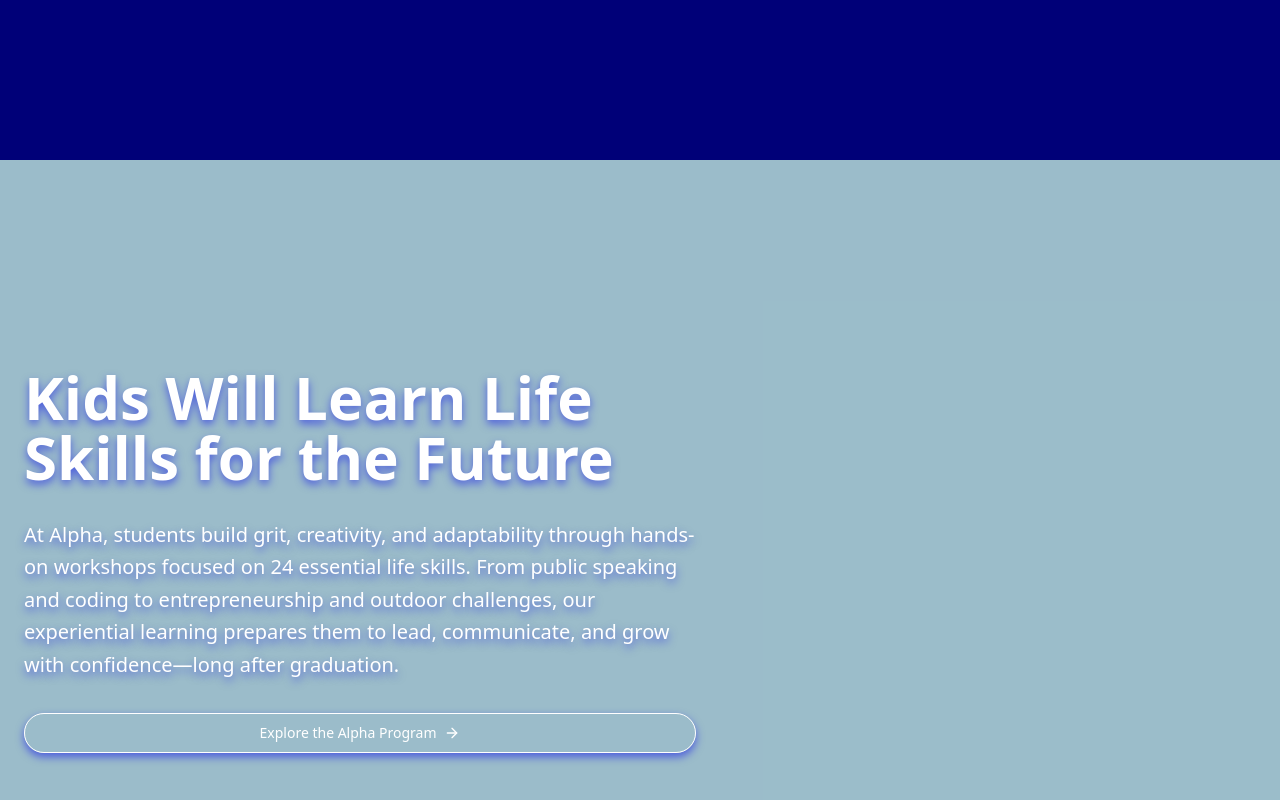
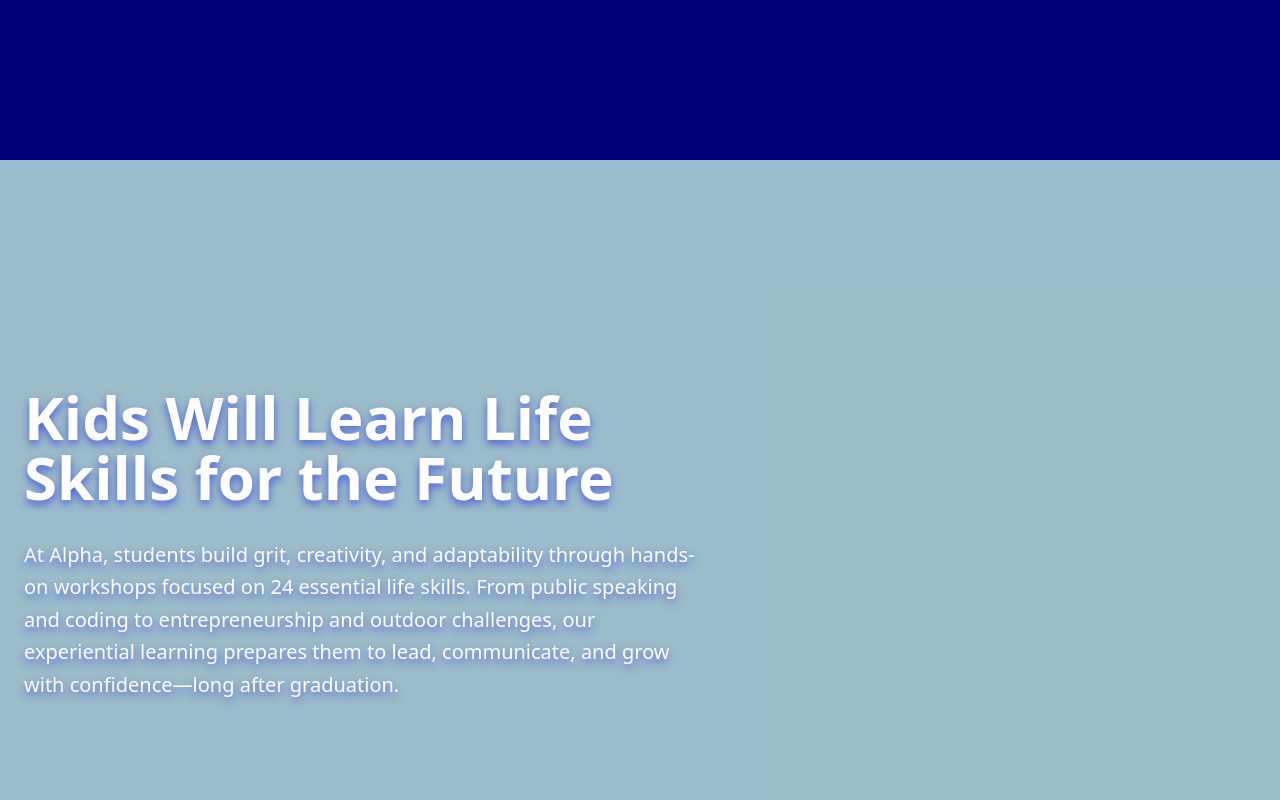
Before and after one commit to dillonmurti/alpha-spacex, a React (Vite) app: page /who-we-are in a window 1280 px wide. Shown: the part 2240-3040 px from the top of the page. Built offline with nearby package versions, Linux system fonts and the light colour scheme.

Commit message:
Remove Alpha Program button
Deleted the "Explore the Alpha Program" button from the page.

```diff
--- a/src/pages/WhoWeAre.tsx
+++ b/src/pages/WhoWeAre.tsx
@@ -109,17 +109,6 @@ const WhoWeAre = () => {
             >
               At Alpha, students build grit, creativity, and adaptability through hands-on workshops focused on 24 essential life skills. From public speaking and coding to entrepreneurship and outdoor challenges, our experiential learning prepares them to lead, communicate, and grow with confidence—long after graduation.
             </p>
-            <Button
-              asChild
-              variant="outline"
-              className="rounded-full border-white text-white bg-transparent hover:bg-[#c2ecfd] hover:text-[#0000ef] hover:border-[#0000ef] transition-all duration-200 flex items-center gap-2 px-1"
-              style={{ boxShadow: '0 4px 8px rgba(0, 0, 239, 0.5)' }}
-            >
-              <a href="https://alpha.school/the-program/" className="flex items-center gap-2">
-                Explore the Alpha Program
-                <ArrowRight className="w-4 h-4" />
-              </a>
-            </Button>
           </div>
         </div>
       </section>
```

==

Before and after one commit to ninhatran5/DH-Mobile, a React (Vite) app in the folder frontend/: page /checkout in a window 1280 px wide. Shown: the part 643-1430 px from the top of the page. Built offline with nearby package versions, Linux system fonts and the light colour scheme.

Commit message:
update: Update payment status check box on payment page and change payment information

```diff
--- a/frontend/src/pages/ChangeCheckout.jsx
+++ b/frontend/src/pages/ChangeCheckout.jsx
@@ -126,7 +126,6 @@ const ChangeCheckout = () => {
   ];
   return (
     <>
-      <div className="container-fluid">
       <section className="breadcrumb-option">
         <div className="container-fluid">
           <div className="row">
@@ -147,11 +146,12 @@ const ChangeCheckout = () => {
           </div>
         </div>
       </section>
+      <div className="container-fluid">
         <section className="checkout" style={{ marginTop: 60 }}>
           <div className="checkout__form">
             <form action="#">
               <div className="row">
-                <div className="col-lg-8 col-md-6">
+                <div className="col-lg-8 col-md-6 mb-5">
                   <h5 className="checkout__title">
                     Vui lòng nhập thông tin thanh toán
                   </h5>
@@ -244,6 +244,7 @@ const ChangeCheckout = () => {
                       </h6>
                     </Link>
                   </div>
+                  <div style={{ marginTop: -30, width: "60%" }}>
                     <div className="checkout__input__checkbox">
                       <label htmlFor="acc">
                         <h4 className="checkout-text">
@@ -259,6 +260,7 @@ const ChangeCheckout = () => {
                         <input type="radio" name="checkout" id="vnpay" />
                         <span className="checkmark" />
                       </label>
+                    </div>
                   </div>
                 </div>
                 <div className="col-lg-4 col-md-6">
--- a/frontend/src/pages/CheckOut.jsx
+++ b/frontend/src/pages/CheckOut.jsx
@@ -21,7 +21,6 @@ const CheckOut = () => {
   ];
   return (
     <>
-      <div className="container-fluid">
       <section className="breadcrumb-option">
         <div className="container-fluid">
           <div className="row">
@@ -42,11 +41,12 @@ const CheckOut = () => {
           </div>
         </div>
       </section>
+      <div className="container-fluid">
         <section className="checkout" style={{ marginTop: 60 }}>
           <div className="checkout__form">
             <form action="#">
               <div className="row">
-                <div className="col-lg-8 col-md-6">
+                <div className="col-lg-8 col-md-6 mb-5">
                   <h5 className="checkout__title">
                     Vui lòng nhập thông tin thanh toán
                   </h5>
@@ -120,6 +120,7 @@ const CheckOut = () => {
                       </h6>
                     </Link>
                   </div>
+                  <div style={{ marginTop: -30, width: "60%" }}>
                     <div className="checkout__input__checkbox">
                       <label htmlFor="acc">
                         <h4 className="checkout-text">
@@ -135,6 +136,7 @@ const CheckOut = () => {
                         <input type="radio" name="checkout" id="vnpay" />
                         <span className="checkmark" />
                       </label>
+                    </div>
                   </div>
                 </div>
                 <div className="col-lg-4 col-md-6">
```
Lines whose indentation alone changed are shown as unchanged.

* * *

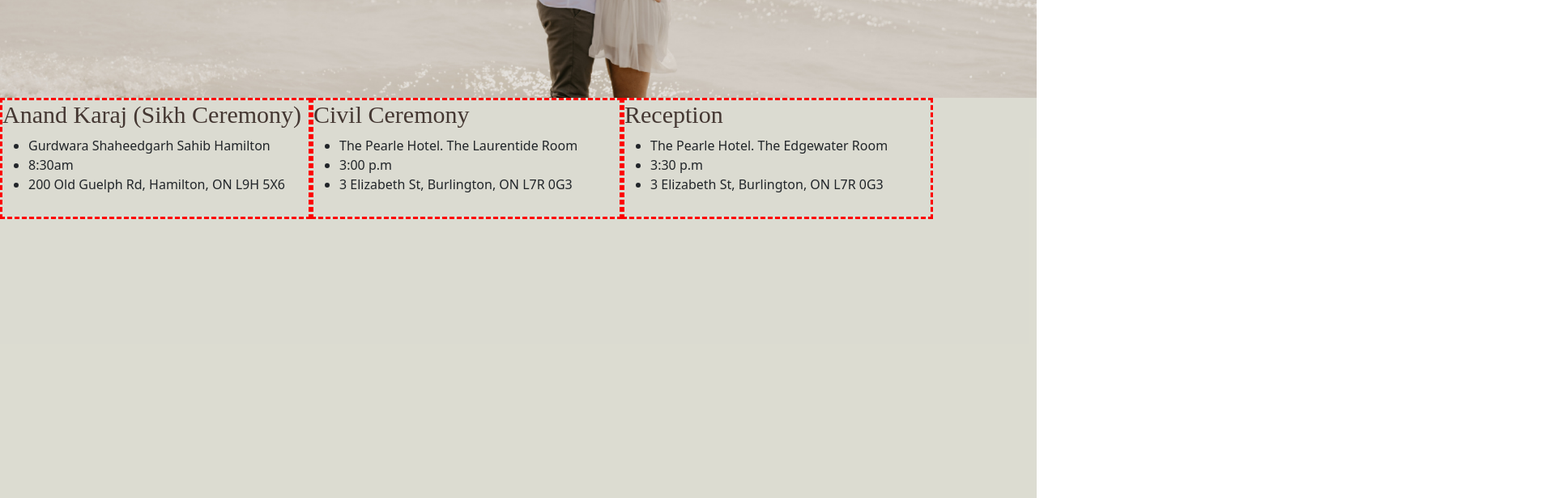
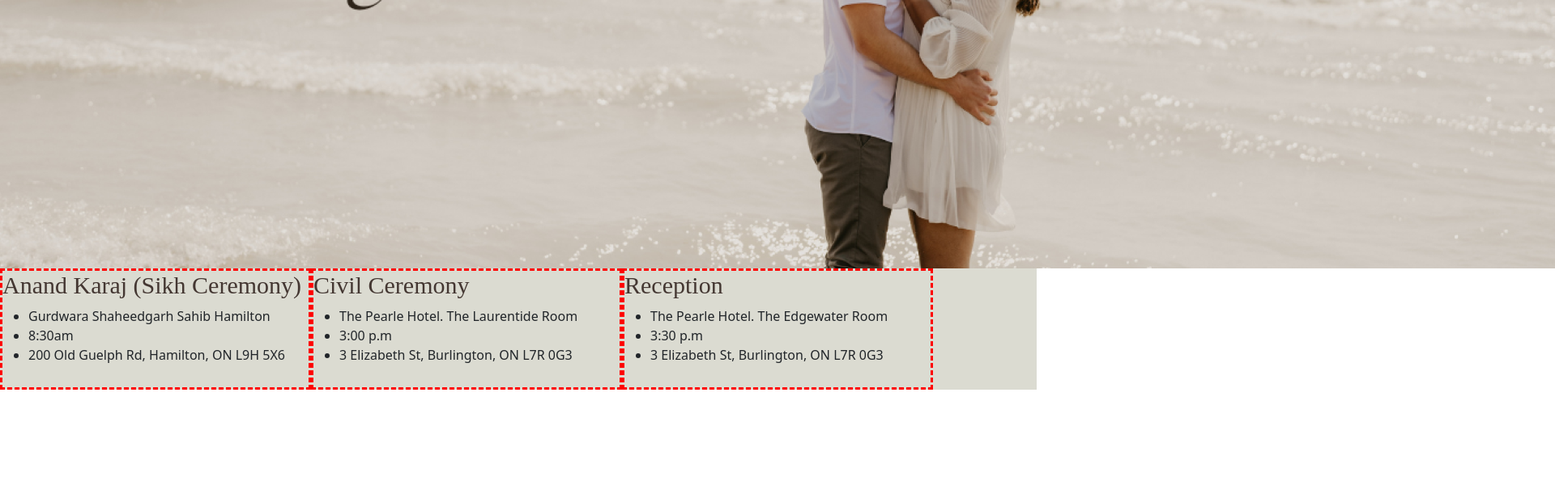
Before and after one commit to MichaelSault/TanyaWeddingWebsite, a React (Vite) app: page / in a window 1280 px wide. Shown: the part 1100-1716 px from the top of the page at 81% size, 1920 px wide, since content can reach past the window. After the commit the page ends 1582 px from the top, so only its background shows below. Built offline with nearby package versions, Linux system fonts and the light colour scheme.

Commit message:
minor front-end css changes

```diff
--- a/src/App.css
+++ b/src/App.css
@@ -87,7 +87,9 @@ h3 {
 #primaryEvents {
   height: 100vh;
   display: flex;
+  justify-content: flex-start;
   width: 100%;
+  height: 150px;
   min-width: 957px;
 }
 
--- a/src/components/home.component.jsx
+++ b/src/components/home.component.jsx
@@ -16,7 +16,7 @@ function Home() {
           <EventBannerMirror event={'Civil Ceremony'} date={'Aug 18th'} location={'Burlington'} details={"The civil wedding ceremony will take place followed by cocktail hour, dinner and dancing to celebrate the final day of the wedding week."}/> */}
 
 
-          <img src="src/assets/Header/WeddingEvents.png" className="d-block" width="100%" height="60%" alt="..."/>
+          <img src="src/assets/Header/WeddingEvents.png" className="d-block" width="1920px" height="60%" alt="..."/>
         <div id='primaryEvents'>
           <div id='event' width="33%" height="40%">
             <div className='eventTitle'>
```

[What needs to be done] Examine the listing above and state the number of lines that contain the word "frontend", with no further remarks.

[Result for this exercise] 5